### Front-end code edit data

○ ○ ○ ○

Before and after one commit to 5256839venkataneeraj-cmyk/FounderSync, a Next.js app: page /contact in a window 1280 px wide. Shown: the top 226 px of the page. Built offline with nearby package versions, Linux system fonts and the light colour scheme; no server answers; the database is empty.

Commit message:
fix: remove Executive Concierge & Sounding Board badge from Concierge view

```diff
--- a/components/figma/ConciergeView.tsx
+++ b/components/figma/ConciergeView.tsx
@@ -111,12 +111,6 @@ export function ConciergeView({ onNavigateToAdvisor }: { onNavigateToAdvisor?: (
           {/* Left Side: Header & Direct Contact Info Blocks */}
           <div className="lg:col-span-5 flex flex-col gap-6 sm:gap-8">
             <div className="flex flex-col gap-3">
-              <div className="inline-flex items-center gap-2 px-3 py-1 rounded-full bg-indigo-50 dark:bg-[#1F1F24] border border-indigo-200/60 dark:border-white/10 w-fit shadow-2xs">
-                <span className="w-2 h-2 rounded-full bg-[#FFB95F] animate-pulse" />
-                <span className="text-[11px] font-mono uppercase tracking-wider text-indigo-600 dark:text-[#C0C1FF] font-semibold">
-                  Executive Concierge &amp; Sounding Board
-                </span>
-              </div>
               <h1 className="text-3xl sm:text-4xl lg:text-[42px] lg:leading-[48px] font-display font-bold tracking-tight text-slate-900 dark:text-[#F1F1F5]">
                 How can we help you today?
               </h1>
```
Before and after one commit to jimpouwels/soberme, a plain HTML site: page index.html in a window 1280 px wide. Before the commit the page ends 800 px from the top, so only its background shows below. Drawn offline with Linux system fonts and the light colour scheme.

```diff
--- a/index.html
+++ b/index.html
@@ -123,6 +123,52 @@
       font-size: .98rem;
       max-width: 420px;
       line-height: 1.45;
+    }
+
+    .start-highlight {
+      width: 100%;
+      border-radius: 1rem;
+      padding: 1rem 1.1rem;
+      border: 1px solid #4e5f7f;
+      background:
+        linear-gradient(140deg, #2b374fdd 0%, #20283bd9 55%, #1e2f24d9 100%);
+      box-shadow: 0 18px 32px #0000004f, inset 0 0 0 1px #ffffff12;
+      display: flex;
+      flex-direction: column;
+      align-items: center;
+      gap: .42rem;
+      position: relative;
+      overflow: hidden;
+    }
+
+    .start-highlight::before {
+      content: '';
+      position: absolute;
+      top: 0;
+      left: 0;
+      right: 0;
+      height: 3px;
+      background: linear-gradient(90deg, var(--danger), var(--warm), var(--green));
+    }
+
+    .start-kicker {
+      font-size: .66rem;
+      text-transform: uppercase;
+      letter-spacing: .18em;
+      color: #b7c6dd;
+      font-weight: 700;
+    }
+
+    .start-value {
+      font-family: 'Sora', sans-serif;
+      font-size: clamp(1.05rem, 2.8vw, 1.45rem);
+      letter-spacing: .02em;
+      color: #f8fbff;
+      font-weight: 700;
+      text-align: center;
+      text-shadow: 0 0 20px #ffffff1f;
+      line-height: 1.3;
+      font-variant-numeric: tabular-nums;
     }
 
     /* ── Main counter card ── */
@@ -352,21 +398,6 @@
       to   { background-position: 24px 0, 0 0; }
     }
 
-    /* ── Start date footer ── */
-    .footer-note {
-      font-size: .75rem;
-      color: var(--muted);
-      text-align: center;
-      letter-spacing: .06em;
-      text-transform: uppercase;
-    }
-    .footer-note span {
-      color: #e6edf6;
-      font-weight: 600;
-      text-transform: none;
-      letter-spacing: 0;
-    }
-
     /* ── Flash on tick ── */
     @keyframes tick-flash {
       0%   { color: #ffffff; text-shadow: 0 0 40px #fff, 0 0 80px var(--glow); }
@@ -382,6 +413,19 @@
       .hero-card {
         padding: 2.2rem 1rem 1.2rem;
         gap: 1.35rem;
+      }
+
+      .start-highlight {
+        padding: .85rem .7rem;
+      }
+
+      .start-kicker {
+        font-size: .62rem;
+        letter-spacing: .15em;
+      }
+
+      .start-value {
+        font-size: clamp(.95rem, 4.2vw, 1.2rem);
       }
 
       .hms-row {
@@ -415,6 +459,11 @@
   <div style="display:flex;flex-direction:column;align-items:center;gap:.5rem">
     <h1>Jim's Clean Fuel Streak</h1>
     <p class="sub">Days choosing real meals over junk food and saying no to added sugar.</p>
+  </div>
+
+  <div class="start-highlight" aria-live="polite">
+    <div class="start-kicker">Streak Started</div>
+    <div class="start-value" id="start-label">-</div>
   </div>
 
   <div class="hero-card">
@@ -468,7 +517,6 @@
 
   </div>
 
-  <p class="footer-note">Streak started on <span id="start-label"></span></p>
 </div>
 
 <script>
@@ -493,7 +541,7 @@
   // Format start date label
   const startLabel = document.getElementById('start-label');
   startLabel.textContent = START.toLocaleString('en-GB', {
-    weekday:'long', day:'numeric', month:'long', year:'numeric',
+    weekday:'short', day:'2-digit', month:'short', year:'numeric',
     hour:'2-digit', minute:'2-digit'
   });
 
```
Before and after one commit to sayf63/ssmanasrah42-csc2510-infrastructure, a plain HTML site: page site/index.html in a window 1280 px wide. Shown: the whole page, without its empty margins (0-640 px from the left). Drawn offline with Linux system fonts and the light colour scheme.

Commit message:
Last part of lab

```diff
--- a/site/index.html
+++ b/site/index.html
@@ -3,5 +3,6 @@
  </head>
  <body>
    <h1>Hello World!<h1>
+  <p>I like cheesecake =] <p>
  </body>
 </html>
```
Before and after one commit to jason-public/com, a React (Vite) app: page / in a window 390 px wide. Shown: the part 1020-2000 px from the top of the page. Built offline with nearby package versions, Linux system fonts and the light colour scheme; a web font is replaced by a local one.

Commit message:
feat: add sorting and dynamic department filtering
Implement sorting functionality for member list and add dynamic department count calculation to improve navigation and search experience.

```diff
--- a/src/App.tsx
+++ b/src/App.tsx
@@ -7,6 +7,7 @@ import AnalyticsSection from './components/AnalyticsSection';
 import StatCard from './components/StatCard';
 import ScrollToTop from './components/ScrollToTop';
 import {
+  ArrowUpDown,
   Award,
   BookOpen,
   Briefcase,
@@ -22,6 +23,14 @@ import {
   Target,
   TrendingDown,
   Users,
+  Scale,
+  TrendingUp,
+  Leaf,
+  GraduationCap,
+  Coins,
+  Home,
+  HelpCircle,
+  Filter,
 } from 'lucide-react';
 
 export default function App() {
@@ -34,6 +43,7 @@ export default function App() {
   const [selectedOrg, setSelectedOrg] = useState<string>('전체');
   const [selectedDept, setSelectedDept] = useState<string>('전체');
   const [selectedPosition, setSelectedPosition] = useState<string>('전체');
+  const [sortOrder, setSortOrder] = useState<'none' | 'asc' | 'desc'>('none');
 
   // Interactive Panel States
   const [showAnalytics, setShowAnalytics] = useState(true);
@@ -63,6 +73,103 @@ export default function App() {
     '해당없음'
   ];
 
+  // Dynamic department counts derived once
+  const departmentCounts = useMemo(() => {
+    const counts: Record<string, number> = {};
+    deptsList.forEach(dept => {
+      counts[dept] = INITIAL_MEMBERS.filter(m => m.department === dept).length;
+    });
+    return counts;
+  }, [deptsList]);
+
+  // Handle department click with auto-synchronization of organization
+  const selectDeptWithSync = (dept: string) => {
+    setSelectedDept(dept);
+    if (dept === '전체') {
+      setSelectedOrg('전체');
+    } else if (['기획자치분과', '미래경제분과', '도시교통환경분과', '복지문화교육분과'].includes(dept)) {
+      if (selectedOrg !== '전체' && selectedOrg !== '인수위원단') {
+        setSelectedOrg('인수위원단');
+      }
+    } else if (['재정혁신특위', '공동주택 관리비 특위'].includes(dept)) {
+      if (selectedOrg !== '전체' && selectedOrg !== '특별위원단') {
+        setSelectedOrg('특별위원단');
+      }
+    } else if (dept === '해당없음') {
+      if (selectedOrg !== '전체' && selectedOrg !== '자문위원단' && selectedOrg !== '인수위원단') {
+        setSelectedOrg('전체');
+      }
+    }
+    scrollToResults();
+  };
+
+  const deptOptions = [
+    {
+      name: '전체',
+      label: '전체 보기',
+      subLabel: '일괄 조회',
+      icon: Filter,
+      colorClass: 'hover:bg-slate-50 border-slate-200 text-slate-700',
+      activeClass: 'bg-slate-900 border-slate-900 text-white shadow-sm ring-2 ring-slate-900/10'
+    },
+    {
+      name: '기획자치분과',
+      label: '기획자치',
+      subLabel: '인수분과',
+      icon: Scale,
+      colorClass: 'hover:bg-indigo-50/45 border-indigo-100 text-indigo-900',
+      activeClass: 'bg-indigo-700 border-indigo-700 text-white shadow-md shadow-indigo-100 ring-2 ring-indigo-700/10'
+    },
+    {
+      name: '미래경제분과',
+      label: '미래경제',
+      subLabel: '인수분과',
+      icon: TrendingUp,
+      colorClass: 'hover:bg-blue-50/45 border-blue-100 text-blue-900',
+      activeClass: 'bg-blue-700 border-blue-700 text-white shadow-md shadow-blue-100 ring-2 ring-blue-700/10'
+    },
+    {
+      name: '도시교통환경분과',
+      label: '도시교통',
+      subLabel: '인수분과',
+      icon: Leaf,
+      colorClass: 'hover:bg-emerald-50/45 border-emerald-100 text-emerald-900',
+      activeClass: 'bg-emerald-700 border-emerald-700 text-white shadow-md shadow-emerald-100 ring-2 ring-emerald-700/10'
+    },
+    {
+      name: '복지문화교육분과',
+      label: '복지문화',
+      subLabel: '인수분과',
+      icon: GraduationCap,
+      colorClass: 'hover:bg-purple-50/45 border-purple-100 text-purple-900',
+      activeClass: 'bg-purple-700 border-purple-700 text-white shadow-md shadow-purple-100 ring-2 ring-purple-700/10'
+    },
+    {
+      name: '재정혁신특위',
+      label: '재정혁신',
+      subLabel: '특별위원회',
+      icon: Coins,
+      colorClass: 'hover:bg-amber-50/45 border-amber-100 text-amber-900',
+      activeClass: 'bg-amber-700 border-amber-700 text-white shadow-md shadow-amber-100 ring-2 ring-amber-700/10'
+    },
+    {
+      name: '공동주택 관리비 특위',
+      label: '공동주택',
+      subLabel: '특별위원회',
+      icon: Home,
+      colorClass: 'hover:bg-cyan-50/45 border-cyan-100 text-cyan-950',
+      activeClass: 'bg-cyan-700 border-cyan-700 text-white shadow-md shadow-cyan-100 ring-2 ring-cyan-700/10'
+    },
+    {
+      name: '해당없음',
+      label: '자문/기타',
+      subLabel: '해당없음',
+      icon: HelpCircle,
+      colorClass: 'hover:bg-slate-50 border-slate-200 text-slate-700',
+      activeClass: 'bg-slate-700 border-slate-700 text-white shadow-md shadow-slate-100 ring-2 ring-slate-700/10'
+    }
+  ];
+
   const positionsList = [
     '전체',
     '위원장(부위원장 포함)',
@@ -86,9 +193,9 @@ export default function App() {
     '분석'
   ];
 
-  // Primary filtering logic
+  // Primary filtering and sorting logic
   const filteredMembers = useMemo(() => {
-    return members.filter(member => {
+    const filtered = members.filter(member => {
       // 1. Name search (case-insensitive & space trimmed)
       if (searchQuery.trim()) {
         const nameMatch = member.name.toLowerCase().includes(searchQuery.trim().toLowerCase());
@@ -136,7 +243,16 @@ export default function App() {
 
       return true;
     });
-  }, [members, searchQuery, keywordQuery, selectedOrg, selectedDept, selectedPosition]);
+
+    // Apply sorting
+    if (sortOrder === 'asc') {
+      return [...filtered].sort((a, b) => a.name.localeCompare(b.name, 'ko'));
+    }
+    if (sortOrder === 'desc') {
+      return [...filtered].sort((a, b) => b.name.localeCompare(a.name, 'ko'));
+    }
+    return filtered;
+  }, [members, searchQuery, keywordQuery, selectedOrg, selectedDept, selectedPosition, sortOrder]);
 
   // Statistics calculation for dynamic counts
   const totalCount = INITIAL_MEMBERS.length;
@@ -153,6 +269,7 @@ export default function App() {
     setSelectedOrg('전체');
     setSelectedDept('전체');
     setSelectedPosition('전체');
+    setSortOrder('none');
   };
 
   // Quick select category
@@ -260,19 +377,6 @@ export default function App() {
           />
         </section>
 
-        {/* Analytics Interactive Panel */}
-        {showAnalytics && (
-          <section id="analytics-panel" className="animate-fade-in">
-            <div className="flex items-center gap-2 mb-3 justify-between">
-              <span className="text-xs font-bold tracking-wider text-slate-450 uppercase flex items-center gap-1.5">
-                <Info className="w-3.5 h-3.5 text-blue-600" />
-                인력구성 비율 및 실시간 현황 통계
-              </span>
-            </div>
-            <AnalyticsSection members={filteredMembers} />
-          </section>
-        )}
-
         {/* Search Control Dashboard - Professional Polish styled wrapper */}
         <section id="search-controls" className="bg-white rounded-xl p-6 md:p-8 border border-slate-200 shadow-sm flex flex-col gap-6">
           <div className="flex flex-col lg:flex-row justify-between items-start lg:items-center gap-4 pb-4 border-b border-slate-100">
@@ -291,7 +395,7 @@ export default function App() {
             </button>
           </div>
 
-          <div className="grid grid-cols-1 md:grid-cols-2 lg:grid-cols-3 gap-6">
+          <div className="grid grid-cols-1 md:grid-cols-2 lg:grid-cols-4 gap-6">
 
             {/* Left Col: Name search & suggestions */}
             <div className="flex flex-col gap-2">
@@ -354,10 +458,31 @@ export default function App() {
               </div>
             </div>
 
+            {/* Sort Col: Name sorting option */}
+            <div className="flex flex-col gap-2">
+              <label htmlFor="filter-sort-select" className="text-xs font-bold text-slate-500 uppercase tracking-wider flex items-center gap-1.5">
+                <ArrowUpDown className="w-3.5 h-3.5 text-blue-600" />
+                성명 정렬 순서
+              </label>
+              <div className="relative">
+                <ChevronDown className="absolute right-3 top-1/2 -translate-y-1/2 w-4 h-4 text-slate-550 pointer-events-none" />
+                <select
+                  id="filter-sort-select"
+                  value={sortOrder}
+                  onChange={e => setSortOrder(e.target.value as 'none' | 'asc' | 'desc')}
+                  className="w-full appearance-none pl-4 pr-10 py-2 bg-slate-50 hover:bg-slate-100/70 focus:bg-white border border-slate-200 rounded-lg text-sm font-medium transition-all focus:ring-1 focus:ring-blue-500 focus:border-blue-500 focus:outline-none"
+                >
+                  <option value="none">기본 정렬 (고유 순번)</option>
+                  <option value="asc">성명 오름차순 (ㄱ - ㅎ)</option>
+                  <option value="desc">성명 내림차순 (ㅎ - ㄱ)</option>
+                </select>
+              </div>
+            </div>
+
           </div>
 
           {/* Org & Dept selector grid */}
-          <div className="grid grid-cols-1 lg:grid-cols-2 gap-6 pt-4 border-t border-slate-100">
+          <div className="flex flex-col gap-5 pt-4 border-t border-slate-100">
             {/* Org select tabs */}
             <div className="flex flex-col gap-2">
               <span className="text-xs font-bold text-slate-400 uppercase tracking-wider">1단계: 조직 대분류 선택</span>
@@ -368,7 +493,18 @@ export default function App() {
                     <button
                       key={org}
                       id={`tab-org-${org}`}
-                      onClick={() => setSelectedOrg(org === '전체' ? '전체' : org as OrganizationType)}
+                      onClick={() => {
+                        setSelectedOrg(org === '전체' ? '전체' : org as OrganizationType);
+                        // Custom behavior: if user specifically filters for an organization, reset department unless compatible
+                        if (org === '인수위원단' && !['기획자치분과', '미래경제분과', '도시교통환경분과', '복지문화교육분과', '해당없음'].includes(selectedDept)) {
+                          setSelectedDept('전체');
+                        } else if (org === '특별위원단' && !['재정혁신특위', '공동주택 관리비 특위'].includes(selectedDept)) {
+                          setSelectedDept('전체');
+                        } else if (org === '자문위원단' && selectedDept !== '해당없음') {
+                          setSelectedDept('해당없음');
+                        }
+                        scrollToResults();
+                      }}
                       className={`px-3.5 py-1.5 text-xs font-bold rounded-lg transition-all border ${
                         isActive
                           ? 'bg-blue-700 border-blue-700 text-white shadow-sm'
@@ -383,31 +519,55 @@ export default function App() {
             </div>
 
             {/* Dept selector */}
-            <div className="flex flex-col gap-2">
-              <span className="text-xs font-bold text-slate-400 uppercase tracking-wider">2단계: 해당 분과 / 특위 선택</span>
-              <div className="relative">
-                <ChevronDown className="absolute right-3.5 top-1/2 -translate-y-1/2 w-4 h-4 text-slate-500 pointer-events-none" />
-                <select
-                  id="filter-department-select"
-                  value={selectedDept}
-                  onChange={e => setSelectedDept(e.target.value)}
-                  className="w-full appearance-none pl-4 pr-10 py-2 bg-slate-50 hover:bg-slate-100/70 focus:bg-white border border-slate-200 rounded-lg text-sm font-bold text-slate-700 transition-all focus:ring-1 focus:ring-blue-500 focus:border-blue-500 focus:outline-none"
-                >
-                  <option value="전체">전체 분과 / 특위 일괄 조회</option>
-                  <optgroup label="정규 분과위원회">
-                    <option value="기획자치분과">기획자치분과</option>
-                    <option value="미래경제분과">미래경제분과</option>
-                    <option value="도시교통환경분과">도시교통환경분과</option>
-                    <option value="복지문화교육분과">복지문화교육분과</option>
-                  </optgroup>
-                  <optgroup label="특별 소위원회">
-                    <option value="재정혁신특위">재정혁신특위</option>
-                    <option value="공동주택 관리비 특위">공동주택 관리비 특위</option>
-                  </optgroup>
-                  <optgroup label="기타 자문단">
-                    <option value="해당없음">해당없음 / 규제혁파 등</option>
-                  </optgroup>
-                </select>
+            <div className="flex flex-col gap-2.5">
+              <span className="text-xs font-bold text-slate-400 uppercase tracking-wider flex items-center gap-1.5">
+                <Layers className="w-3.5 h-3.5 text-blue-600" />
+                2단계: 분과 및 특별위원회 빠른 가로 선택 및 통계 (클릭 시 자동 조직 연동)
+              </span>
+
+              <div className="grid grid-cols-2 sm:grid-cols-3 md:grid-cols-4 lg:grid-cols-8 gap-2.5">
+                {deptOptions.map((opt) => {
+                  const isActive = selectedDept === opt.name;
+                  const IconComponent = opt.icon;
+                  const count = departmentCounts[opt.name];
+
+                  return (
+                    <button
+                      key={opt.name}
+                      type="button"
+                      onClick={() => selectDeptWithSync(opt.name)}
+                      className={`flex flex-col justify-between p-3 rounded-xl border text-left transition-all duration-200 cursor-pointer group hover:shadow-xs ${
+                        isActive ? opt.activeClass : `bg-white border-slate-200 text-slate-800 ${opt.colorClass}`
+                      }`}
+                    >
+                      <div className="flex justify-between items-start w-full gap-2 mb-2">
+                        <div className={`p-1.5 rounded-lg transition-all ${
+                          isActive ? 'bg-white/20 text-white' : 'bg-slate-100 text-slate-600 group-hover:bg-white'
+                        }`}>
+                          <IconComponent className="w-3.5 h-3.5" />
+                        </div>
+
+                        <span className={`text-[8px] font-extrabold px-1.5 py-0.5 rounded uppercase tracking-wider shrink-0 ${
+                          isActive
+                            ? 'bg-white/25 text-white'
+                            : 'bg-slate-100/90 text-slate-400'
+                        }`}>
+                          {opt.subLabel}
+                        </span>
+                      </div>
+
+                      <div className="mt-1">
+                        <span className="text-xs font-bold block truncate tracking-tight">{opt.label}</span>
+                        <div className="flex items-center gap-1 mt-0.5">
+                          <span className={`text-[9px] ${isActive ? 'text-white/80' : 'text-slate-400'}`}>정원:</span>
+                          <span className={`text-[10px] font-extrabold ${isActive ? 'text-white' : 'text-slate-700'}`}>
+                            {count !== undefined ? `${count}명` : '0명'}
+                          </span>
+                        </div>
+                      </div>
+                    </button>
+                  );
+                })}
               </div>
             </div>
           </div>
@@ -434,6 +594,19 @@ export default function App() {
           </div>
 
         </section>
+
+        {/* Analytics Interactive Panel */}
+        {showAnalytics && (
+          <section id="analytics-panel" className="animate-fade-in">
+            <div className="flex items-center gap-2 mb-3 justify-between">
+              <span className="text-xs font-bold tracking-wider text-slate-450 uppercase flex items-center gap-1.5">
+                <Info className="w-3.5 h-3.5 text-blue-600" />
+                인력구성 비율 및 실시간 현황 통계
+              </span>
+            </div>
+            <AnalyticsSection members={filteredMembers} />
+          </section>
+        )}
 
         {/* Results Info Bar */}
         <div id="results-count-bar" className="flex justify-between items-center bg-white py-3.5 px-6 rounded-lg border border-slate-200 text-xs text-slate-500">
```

○ ○ ○ ○

Please report every line in the entries above that holds the string "default".

 export default function App() {
@@ -34,6 +43,7 @@ export default function App() {
@@ -63,6 +73,103 @@ export default function App() {
@@ -86,9 +193,9 @@ export default function App() {
@@ -136,7 +243,16 @@ export default function App() {
@@ -153,6 +269,7 @@ export default function App() {
@@ -260,19 +377,6 @@ export default function App() {
@@ -291,7 +395,7 @@ export default function App() {
@@ -354,10 +458,31 @@ export default function App() {
@@ -368,7 +493,18 @@ export default function App() {
@@ -383,31 +519,55 @@ export default function App() {
@@ -434,6 +594,19 @@ export default function App() {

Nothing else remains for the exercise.